For most of our audience, the last time the French Foreign Legion came up was likely in a context related to old movies or stories from the ’30s or ’40s. Movies like Beau Geste, based on a 1924 novel by P.C. Wren, parodies on Looney Toons, Disney cartoons, Laurel & Hardy or Abbott & Costello comedies; that sort of thing. More recently, the Brendan Fraser Mummy movies began with his character as a member of the French Foreign Legion.
The notion behind the Legion is that it’s a military unit for people that need to get away from their troubles at home and end up going to harsh environments on the other side of the world. Well, like any military force that gets a reputation for being full of tough, expendable soldiers, there are many aspects of the Legion that make it definitely worth your time to get to know better.

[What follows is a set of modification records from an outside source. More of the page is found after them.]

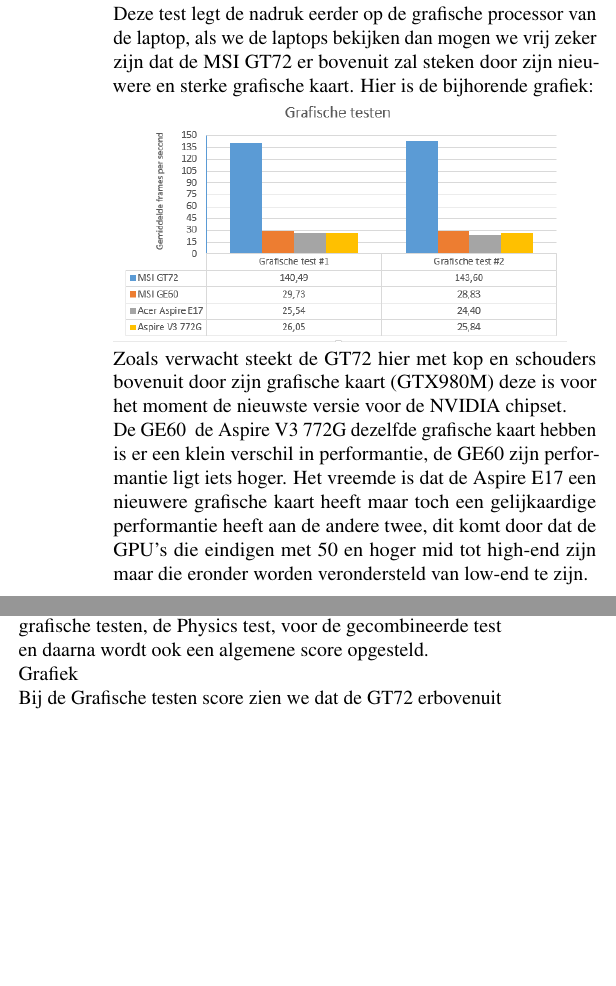
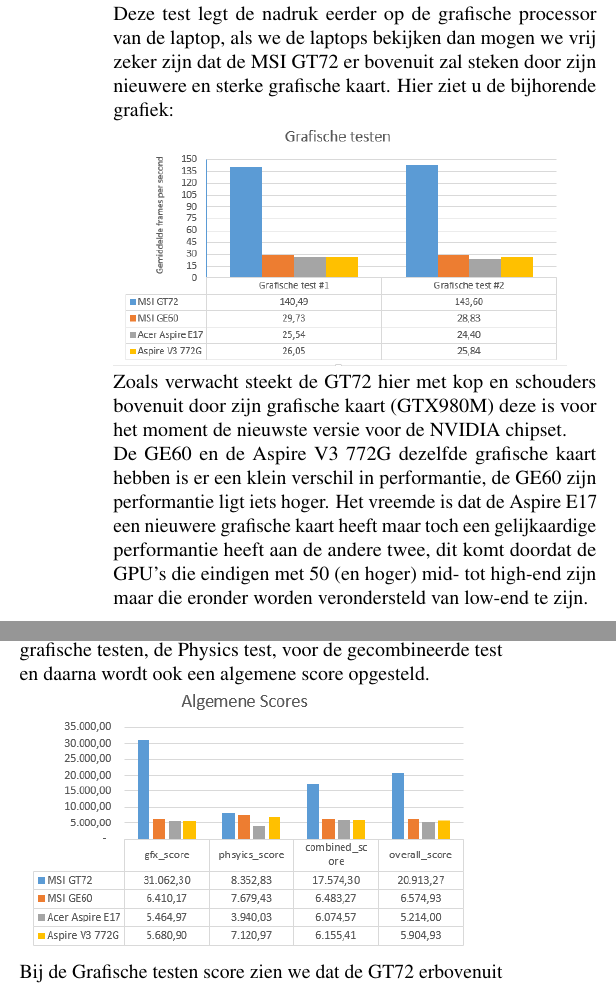
Before and after one commit to BrianPinsard/ozt-2a1, a LaTeX document (benchmark_opdracht/empirisch_onderzoek_2A1.tex, which reads benchmark_opdracht/lokaal.tex): two parts of the columns of page 3 of 4, joined at a grey line, cut so that both start at the same text, the shorter picture padded with empty space. Compiled offline with pdfLaTeX; a missing bibliography style is replaced by a similar one.

Commit message:
zou hopelijk goed genoeg moeten zijn

```diff
--- a/benchmark_opdracht/lokaal.tex
+++ b/benchmark_opdracht/lokaal.tex
@@ -2,11 +2,11 @@
 
 \subsection{Grafische testen}
 
-Deze test legt de nadruk eerder op de grafische processor van de laptop, als we de laptops bekijken dan mogen we vrij zeker zijn dat de MSI GT72 er bovenuit zal steken door zijn nieuwere en sterke grafische kaart. Hier is de bijhorende grafiek: \\
+Deze test legt de nadruk eerder op de grafische processor van de laptop, als we de laptops bekijken dan mogen we vrij zeker zijn dat de MSI GT72 er bovenuit zal steken door zijn nieuwere en sterke grafische kaart. Hier ziet u de bijhorende grafiek: \\
 \includegraphics[width=8cm]{grafische}\\
 Zoals verwacht steekt de GT72 hier met kop en schouders bovenuit door zijn grafische kaart (GTX980M) deze is voor het moment de nieuwste versie voor de NVIDIA chipset.\\
-De GE60 & de Aspire V3 772G dezelfde grafische kaart hebben is er een klein verschil in performantie, de GE60 zijn performantie ligt iets hoger.
-Het vreemde is dat de Aspire E17 een nieuwere grafische kaart heeft maar toch een gelijkaardige performantie heeft aan de andere twee, dit komt door dat de GPU's die eindigen met 50 en hoger mid tot high-end zijn maar die eronder worden verondersteld van low-end te zijn.
+De GE60 en de Aspire V3 772G dezelfde grafische kaart hebben is er een klein verschil in performantie, de GE60 zijn performantie ligt iets hoger.
+Het vreemde is dat de Aspire E17 een nieuwere grafische kaart heeft maar toch een gelijkaardige performantie heeft aan de andere twee, dit komt doordat de GPU's die eindigen met 50 (en hoger) mid- tot high-end zijn maar die eronder worden verondersteld van low-end te zijn.
 
 \subsection{Physics test}
 
@@ -19,7 +19,7 @@
 
 \subsection{Scores}
 Op het einde  van de testen maakt Skydiver een score voor de grafische testen, de Physics test, voor de gecombineerde test en daarna wordt ook een algemene score opgesteld. \\
-Grafiek\\
+\includegraphics[width=8cm]{algemeen}\\
 Bij de Grafische testen score zien we dat de GT72 erbovenuit steekt, dat de GE60 en de Aspire V3 ongeveer gelijkzitten en dat de Aspire E17 iets onder de scores van de GE60 en de Aspire V3 ligt.
 Bij de Physics score zien we dat de GT72, GE60 en de Aspire V3 een gelijkaardige score hebben terwijl de Aspire E17 de helft van hun scores heeft.
 Bij de gecombineerde score (Physics Test level 3 + grafische testen) zien we dan dat de GE60 en de twee Aspires samen liggen en de GT72 de score van hun verdrievoudigt.
```
Also changed, not shown: benchmark_opdracht/algemeen.PNG (added), benchmark_opdracht/empirisch_onderzoek_2A1.pdf, 1 other file.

10. Inauspicious Origins
You might think that an organization that’s notorious for accepting recruits from around the world is in some way meant to be forward-thinking or idealistic. The Foreign Legion was definitely not that. Signed into being by King Louis-Philippe in 1831, it was intended as a lowkey way to take all the surviving revolutionaries from the July Revolution of 1830 and send them somewhere far away instead of sowing resentment by executing them. It was also a method of getting rid of immigrants, hence its extremely diverse population from the beginning among the rank and file.
The Legion took a long time to go from a way of sweeping undesirables under the rug to an institution anyone would want to romanticize. After serving garrison duty in the colony of Algeria, in 1835 they were sent to fight in Spain where they suffered heavy casualties and were criticized as being constantly on the verge of mutiny. Even as late as 1861 when they were back in Algeria, their commanding general Ulrich told high command that the unit should be disbanded since desertion was rife and the soldiers were so badly disciplined otherwise that they couldn’t be issued ammunition or be given two pairs of shoes lest they sell their spare pair. It wouldn’t be until after World War One that they gained mainstream respectability in France.